“We are extremely disappointed to have to take this decision, particularly because New Jersey is poised to be a US and global hub for offshore wind energy,” David Hardy, Ørsted Group EVP and CEO Americas, said in an October 31 statement. “I want to thank Governor Murphy and NJ state and local leaders who helped support these projects and continue to lead the region in developing American renewable energy and jobs.”

[Related: Atlantic City’s massive offshore wind farm project highlights the industry’s growing pains.]

According to the Associated Press on Tuesday, however, NJ Gov. Phil Murphy had strong words for the company, citing Ørsted’s recent statements “regarding the viability and progress of the Ocean Wind I project.”

“Today’s decision by Ørsted to abandon its commitments to New Jersey is outrageous and calls into question the company’s credibility and competence,” added Gov. Murphy per the AP. He also hinted at impending plans to pursue an additional $200 million Ørsted reportedly pledged for the state’s offshore wind industry. In the meantime, Gov. Murphy reiterated New Jersey’s commitment to offshore wind infrastructure, and said the state will solicit a new round of project proposals in the near future.

Both Ocean Wind endeavors had faced intense scrutiny and pushback from both Republican state legislators and locals, who criticized the farms’ alleged ecological impacts, ocean horizon views, as well as the millions of dollars in subsidies granted to Ørsted. Earlier this month, Ørsted received a lawsuit filed on behalf of an environmental group called Clean Ocean Action alongside multiple seafood and fishing organizations. In May 2023, the Bureau of Ocean Energy Management released an over 2,300 page Final Environmental Impact Statement on Ocean Wind 1, which deemed it responsibly designed and safe for the region’s ecological health.

If completed, Ocean Wind I would have included nearly 100 giant turbines roughly 15 miles off the southeast coast of Atlantic City, New Jersey. Once online, the farm would have annually generated 1.1 gigawatts of energy—enough to power over 500,000 homes. Ocean Wind II was slated for construction next to its sibling wind farm, and would have offered similar energy outputs.

[Related: Watch a heavy-lifting drone land a perfect delivery on an offshore wind turbine.]

While the Danish company’s plans in New Jersey are dashed, America’s wind farm buildup is still progressing elsewhere—and Ørsted remains a part of that trajectory. The same day as its Ocean Wind announcement, the company confirmed it is moving forward with a $4 billion project, Revolution Wind, off the coast of Rhode Island.

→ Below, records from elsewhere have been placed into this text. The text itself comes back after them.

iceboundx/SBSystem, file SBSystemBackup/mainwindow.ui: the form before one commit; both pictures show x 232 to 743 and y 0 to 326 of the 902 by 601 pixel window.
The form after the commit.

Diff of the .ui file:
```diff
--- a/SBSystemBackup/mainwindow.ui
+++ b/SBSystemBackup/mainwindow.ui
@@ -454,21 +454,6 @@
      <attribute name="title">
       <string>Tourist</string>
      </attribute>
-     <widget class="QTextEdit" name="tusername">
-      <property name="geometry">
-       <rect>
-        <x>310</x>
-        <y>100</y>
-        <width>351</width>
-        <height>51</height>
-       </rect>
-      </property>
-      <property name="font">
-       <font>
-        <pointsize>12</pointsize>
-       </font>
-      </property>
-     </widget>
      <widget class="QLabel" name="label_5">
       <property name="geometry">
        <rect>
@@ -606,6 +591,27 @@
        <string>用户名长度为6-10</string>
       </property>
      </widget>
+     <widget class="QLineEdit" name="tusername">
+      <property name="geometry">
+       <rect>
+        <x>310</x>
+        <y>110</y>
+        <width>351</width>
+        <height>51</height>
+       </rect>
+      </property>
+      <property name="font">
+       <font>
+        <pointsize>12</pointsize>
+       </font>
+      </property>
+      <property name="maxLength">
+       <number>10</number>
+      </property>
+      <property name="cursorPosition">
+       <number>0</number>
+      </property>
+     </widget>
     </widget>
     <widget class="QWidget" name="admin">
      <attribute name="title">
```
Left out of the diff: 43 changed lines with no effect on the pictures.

If completed, the offshore wind farm will supply clean energy for residents in both Rhode Island and Connecticut.

Meanwhile, a utility company called Dominion Energy received crucial federal approval on Tuesday for plans to construct 176 turbines over 20 miles off the coast of Virginia. Dominion claims the project is the largest offshore project in the US, and will generate enough energy for nearly 660,000 homes upon its estimated late-2026 completion date. According to a 2015 report from the US Department of Energy, wind farms could supply over a third of US electricity by 2050.